Without broadband availability, she would have been really stuck. It is the only meaningful competition to old-fashioned phone company offerings. For the same $30-per-month service, the standard feature list would have raised her phone bill to as much as $80!
Louis Carliner

Dear editor:

First, why does broadband access automatically mean wireless? Wireless broadband, like more and wider interstates, is a bottomless pit. The actual highways and the information highway both fill up to and beyond capacity very shortly after they are constructed, and we are back to where we started except for our pocketbooks. We may find enough spectrum for wireless for two to five years, but when every Internet page has 3-D high-res video from corner to corner, each element changes every time the mouse is moved even one pixel and everybody is watching video on demand,then 100Mb/s will be totally slow and completely unsustainable. And we will then need … what, Gb/s access, Tb/s access? Where does the next batch of spectrum come from, the X-ray region? Do we then grab spectrum from the doctors' and hospitals' X-ray machines?
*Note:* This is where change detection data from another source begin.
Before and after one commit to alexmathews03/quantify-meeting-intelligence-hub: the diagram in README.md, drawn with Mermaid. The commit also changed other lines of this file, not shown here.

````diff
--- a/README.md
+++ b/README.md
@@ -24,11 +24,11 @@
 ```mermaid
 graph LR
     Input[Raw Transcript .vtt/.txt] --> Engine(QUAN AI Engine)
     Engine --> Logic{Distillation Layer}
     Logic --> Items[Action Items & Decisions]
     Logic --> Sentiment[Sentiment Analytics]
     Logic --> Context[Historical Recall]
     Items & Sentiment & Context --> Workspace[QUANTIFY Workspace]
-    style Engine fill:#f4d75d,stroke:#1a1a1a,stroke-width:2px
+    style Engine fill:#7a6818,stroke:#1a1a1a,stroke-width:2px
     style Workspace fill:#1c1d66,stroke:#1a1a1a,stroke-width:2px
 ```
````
I see no harm in most computers being tied to land lines, optical of course, but land lines. You can always run more. Thousands of optical cables will fit in a square inch, and each will have far more spectrum than wireless will ever have. Wire (with fiber) the students' desks. Wire every room in the house. Wire any place where a person can sit down: restaurants, theaters, waiting rooms, bus benches, even restrooms; fiber jacks everywhere. This would be a far better and lasting solution. Leave the wireless for truly mobile situations such as airplanes, buses, autos, space shuttles, etc.
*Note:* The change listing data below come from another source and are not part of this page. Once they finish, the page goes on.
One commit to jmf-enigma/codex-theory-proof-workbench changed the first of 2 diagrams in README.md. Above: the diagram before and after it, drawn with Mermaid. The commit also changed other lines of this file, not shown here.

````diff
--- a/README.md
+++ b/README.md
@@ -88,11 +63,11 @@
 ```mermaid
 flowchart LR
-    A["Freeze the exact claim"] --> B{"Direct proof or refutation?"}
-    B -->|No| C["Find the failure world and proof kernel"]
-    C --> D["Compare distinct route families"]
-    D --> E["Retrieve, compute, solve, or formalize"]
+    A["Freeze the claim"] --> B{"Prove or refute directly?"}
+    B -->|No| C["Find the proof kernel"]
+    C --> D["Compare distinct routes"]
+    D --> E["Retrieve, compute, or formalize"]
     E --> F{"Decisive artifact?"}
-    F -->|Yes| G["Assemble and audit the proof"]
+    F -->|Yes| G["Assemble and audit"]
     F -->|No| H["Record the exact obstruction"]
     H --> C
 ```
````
As for paying for it, why shouldn't the folks who are responsible for and who benefit from the increased Internet usage pay? I am talking about the Internet advertisers who force every spectrum-gobbling gimmick you can think of on us. Perhaps if they paid by the actual spectrum usage of their pages they would suddenly decide that a simple text page would work instead of tons of videos and pop-ups.

And what's wrong with TV advertising anyway?
Paul Alciatore

Dear editor:

Remember the [baloney] we got when 56kb/s was an amazing development only possible in a lab? Even though, if I remember, the basis for the T1 carrier concept was 24 65kb/s lines or 25 64kb/s lines? 56kb/s should have been easy. Next, only large companies could afford DSL. Hmm. Those bums at the phone company will do as little as possible. It stunk then and will do the same in the future unless the infrastructure is modernized. If not, we will have high speed feeding low speed.
Robert Brooks